There is a war on bass brewing in California.
Water in the California Delta estuary is crucial to agriculture, residents and of course fish. At center stage here is a fight between politicians, farmers and others that depend on the water.
A recent Los Angeles Times article entitled “Let bass off the hook in Gov. Jerry Brown’s delta tunnel plan” explains more on the plan and how it will affect Californians.
It all comes down to control of water used for agriculture. California Gov. Jerry Brown is behind a proposal to dig two 40-foot-wide California Delta tunnels to increase water flow south. The $15.5 million proposal would divert water and change the look and flow of the Delta. Additionally the cost of the project is a problem. Those from Sacramento to Los Angeles could see increases on their water bill if the plan goes through.
Bass became involved because they are not native. They are also charged with eating young salmon and endangered smelt. The proposal would lower the size limit on striped bass from 18 inches down to 12 and increase the bag limit from two to six. The limits for largemouth and smallmouth would be upped from five to 10 and the size limit would be lowered from 12 inches to eight.
In addition to increased water southbound, the author of the Los Angeles Times article, George Skelton reports that the group behind the plan sees the changes to be positive for native fish. “The coalition calls it an important step toward restoring salmon and smelt, which would stabilize water deliveries for irrigation and cities,” he writes.

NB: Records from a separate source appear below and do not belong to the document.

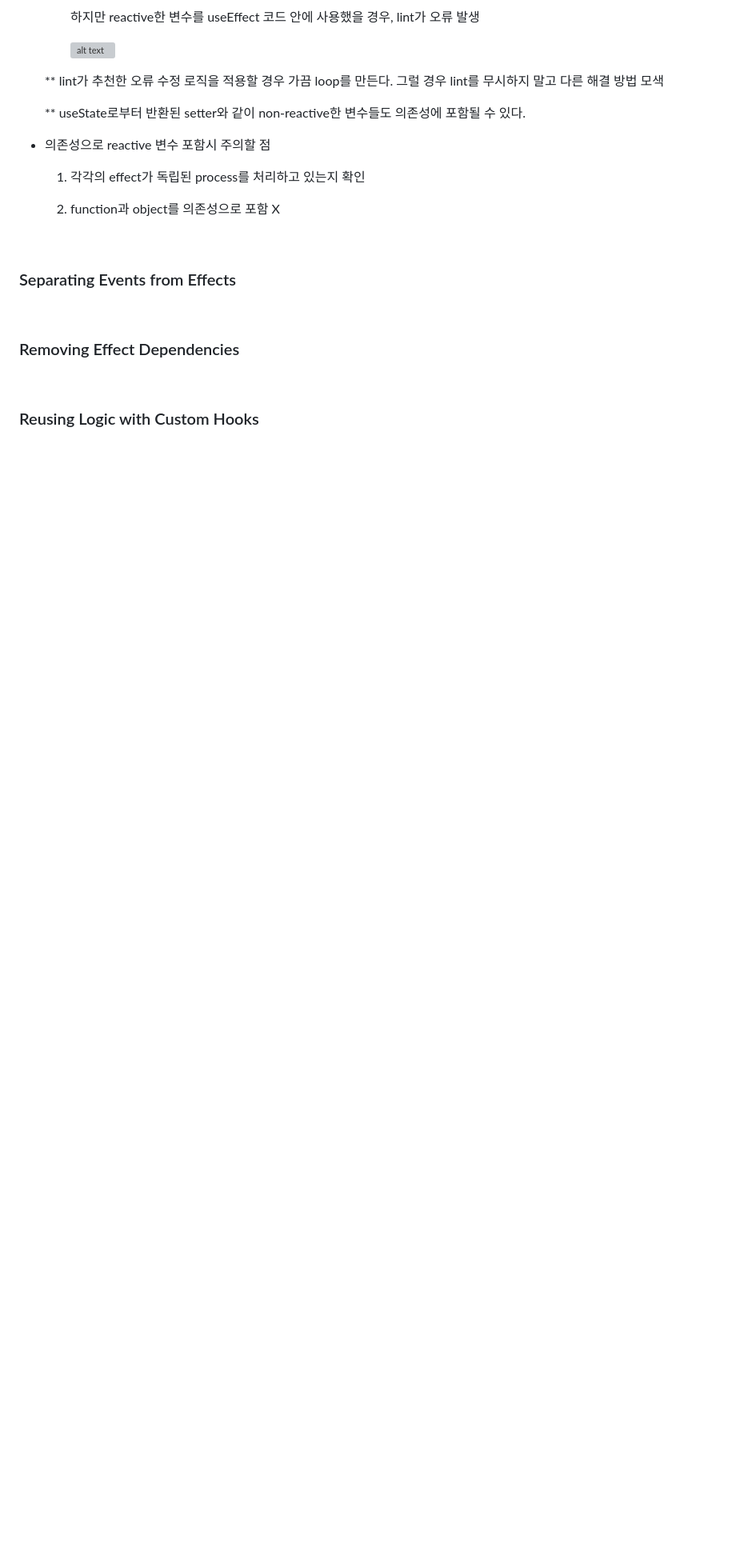
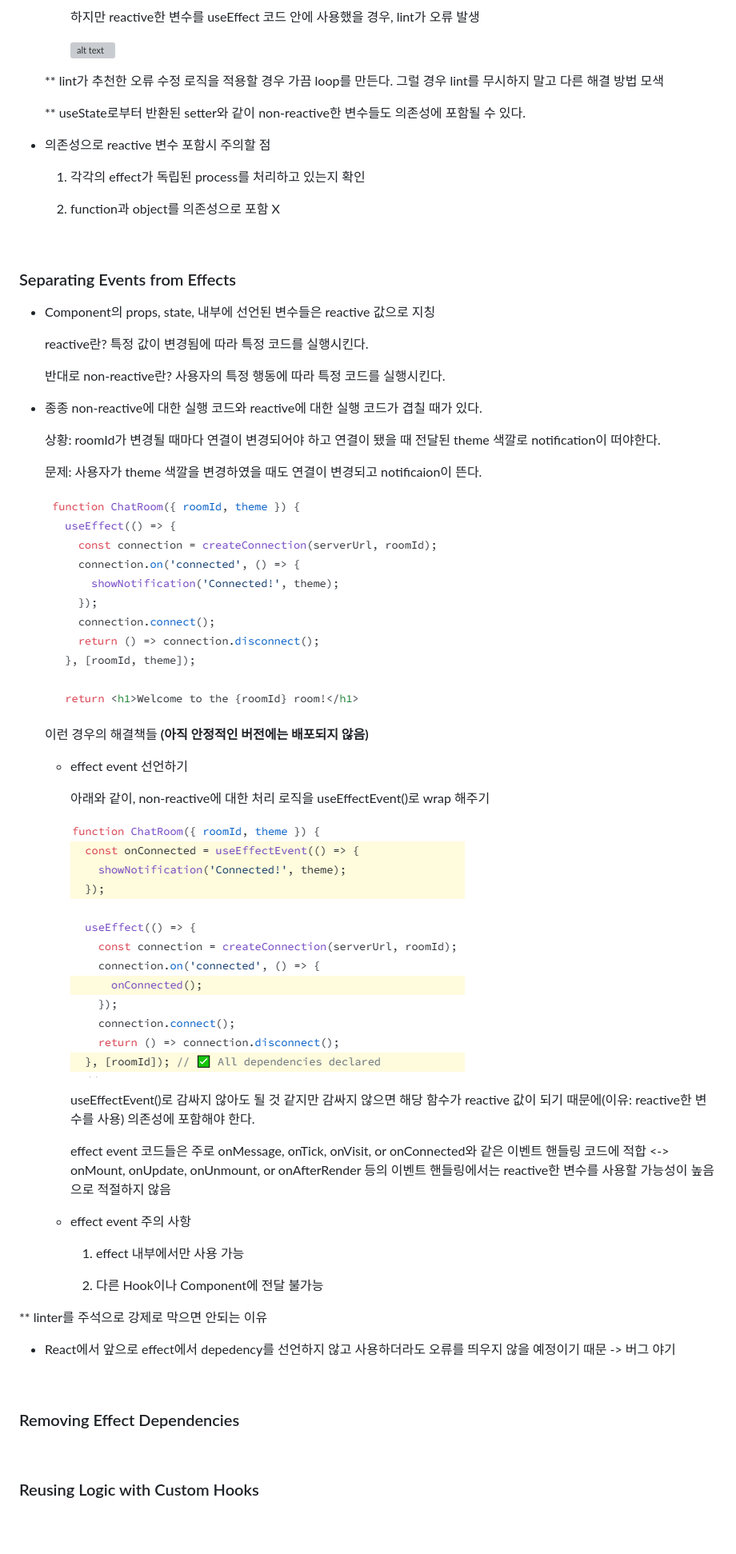
Before and after one commit to happiestlife/ReactDocStudy, a Markdown page: README.md, the part around the change. Shown: that part at 80% size. Rendered like a GitHub page; pictures changed too: img/effect event.png (added), img/react and non react code1.png (added); folded sections open; blank space fills up the shorter version; grey boxes are pictures that could not be loaded.

Commit message:
[UPDATE] 3-6 문서 완료

```diff
--- a/README.md
+++ b/README.md
@@ -1449,6 +1449,45 @@ URL : https://react.dev/learn/tutorial-tic-tac-toe#setup-for-the-tutorial
 
   ### Separating Events from Effects
 
+  - Component의 props, state, 내부에 선언된 변수들은 reactive 값으로 지칭
+
+    reactive란? 특정 값이 변경됨에 따라 특정 코드를 실행시킨다.
+
+    반대로 non-reactive란? 사용자의 특정 행동에 따라 특정 코드를 실행시킨다.
+
+  - 종종 non-reactive에 대한 실행 코드와 reactive에 대한 실행 코드가 겹칠 때가 있다.
+
+    상황: roomId가 변경될 때마다 연결이 변경되어야 하고 연결이 됐을 때 전달된 theme 색깔로 notification이 떠야한다.
+
+    문제: 사용자가 theme 색깔을 변경하였을 때도 연결이 변경되고 notificaion이 뜬다.
+
+    ![alt text](./img/react%20and%20non%20react%20code1.png)
+
+    이런 경우의 해결책들 <b>(아직 안정적인 버전에는 배포되지 않음)</b>
+
+    - effect event 선언하기
+
+        아래와 같이, non-reactive에 대한 처리 로직을 useEffectEvent()로 wrap 해주기
+
+        ![alt text](./img/effect%20event.png)
+
+        useEffectEvent()로 감싸지 않아도 될 것 같지만 감싸지 않으면 해당 함수가 reactive 값이 되기 때문에(이유: reactive한 변수를 사용) 의존성에 포함해야 한다.
+
+        effect event 코드들은 주로 onMessage, onTick, onVisit, or onConnected와 같은 이벤트 핸들링 코드에 적합
+        <->
+        onMount, onUpdate, onUnmount, or onAfterRender 등의 이벤트 핸들링에서는 reactive한 변수를 사용할 가능성이 높음으로 적절하지 않음
+
+    - effect event 주의 사항
+
+      1. effect 내부에서만 사용 가능
+
+      2. 다른 Hook이나 Component에 전달 불가능
+
+  ** linter를 주석으로 강제로 막으면 안되는 이유
+
+  - React에서 앞으로 effect에서 depedency를 선언하지 않고 사용하더라도 오류를 띄우지 않을 예정이기 때문 -> 버그 야기
+
+
 
 
   <br/>
```
Also changed, not shown: 1 other file.
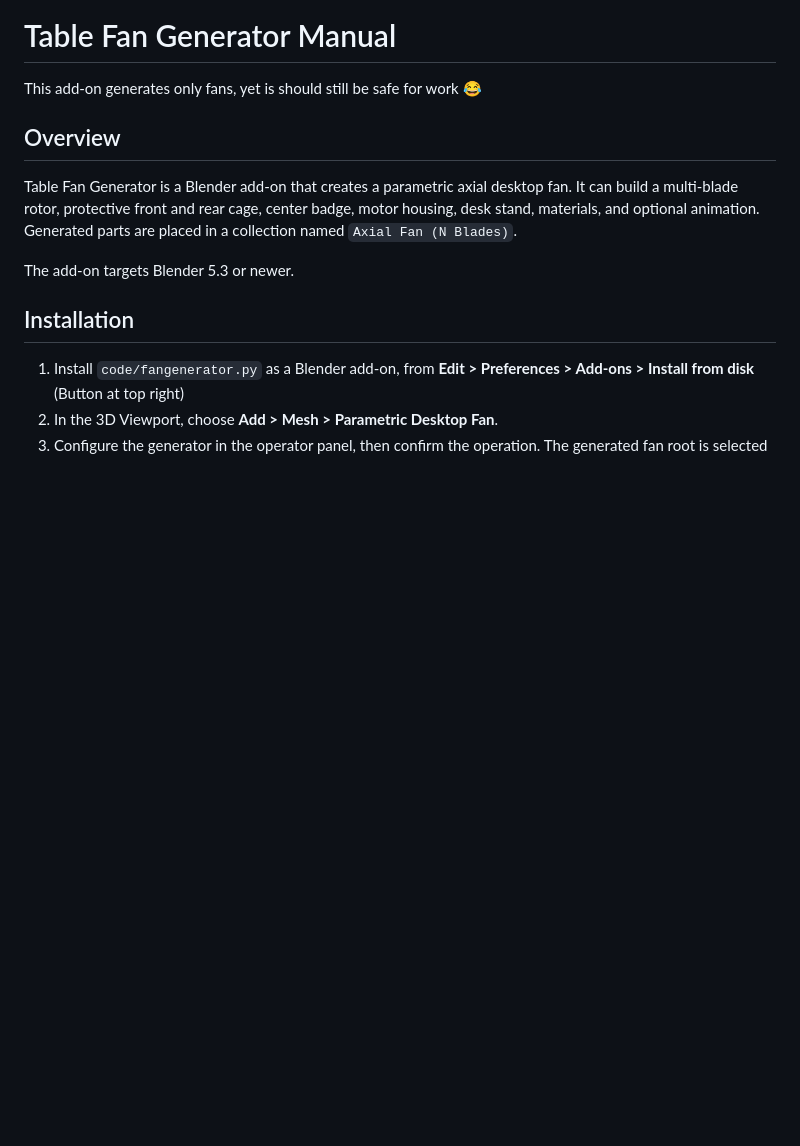
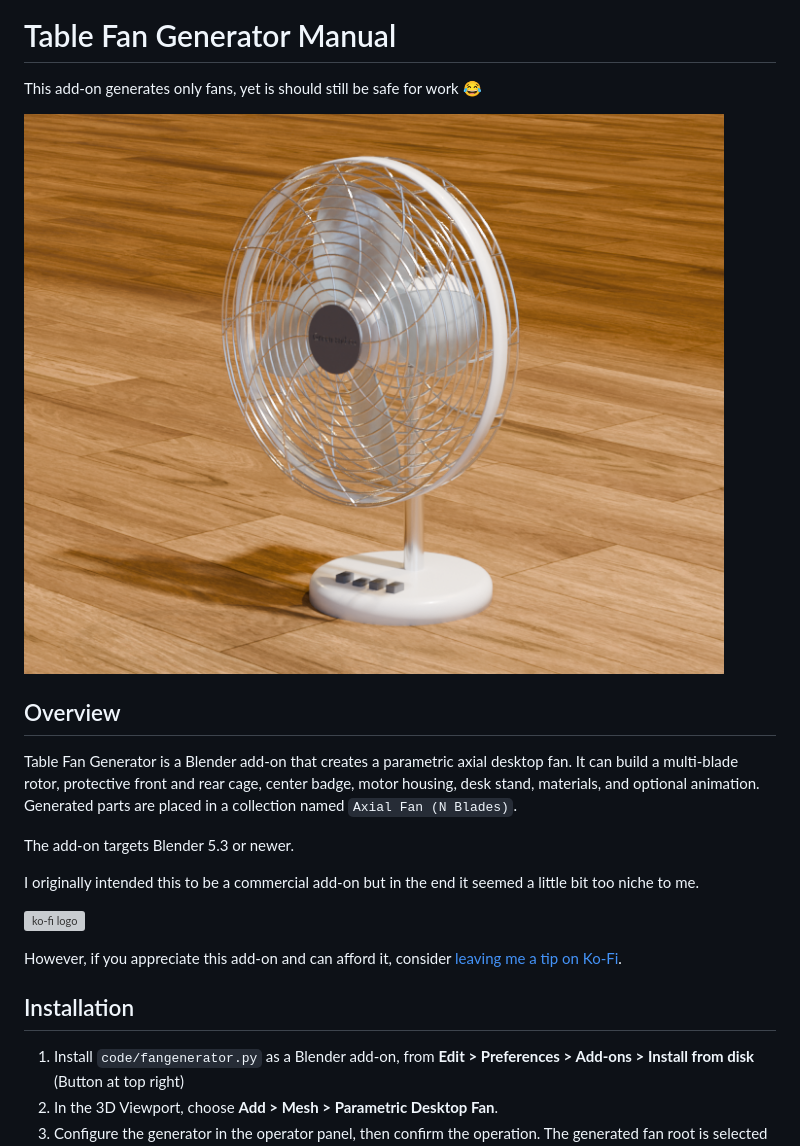
Before and after one commit to varkenvarken/FanGenerator, a Markdown page: README.md, the part around the change. GitHub-like rendering; pictures changed too: fan.png (added); blank space fills up the shorter version; grey boxes are pictures that could not be loaded.

```diff
--- a/README.md
+++ b/README.md
@@ -1,12 +1,22 @@
 # Table Fan Generator Manual
 
 This add-on generates only fans, yet is should still be safe for work 😂
+
+![Image of a fan generated with this add-on](/fan.png)
+
 
 ## Overview
 
 Table Fan Generator is a Blender add-on that creates a parametric axial desktop fan. It can build a multi-blade rotor, protective front and rear cage, center badge, motor housing, desk stand, materials, and optional animation. Generated parts are placed in a collection named `Axial Fan (N Blades)`.
 
 The add-on targets Blender 5.3 or newer.
+
+I originally intended this to be a commercial add-on but in the end it seemed a little bit too niche to me.
+
+[![ko-fi logo](https://storage.ko-fi.com/cdn/logomarkLogo.png)](https://ko-fi.com/varkenvarken)
+
+However, if you appreciate this add-on and can afford it, consider [leaving me a tip on Ko-Fi](https://ko-fi.com/varkenvarken).
+
 
 ## Installation
 
```
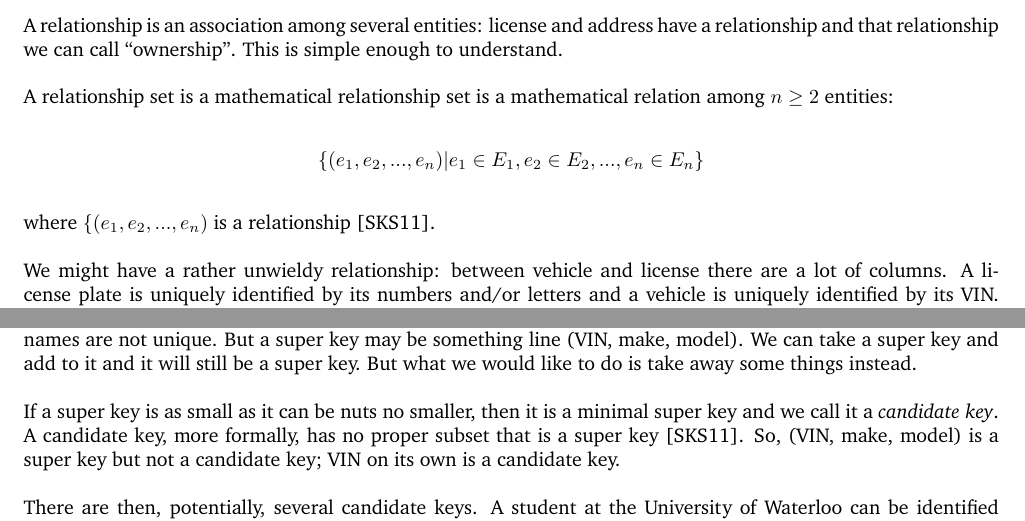
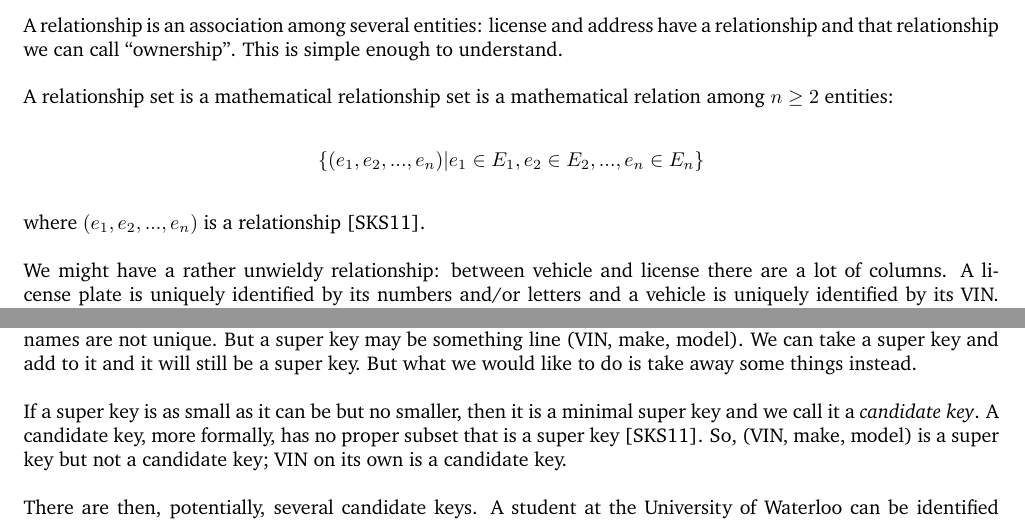
Before and after one commit to jzarnett/ece356, a LaTeX document (lectures/L02.tex): two parts of pages 3 and 4 of 6, joined at a grey line, cut so that both start at the same text. Compiled offline with pdfLaTeX.

Commit message:
Issue #3: Remove unnecessary curly brace

```diff
--- a/lectures/L02.tex
+++ b/lectures/L02.tex
@@ -78,7 +78,7 @@ A relationship set is a mathematical relationship set is a mathematical relation
  $\{(e_{1}, e_{2}, ..., e_{n}) | e_{1} \in E_{1}, e_{2} \in E_{2}, ..., e_{n} \in E_{n}\}$
 \end{center}
 
-where $\{(e_{1}, e_{2}, ..., e_{n})$ is a relationship~\cite{dsc}.
+where $(e_{1}, e_{2}, ..., e_{n})$ is a relationship~\cite{dsc}.
 
 We might have a rather unwieldy relationship: between vehicle and license there are a lot of columns. A license plate is uniquely identified by its numbers and/or letters and a vehicle is uniquely identified by its VIN. To prevent redundant (duplicate) data, we prefer that we use just their unique identifiers. So if the vehicle with the VIN 5N1BA0ND5BNF18322 currently is associated with the plate ZZZZ999, the relation will be (ZZZZ999, 5N1BA0ND5BNF18322) (or the other order is fine, it has the same meaning).
 
@@ -119,7 +119,7 @@ It should be easily possible to think up real-world examples for each of the car
 
 We need a way to identify tuples uniquely in terms of their attributes. That is to say, no two tuples in the table are permitted to be exactly the same in every column. A \textit{super key} is a set of one or more attributes that uniquely identify one tuple in the relation (table)~\cite{dsc}. By default, of course, the full set of attributes will be one such super key. Some attributes on their own will be a super key, such as VIN, because VINs are unique. Others are not: names are not unique. But a super key may be something line (VIN, make, model). We can take a super key and add to it and it will still be a super key. But what we would like to do is take away some things instead.
 
-If a super key is as small as it can be nuts no smaller, then it is a minimal super key and we call it a \textit{candidate key}. A candidate key, more formally, has no proper subset that is a super key~\cite{dsc}. So, (VIN, make, model) is a super key but not a candidate key; VIN on its own is a candidate key.
+If a super key is as small as it can be but no smaller, then it is a minimal super key and we call it a \textit{candidate key}. A candidate key, more formally, has no proper subset that is a super key~\cite{dsc}. So, (VIN, make, model) is a super key but not a candidate key; VIN on its own is a candidate key.
 
 There are then, potentially, several candidate keys. A student at the University of Waterloo can be identified uniquely by both a student number (e.g., 20000000) and a userid (j9999doe). Both of those are candidate keys for identifying an individual student. The database designer will choose a \textit{primary key} from the candidates to be the main way of uniquely identifying a tuple.
 
```
Also changed, not shown: lectures/L02-slides.tex (+1 -1 lines), lectures/L02-slides.pdf, lectures/L02.pdf, lectures/L02.tex (2 more changed lines).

Not only farmers need the water. There are many people who depend on the water. The California Delta tunnels could have a big impact. The excellent fishing in this region have created economies based on fishing alone. The plan may have a far reaching effect if it affects the bass fishing.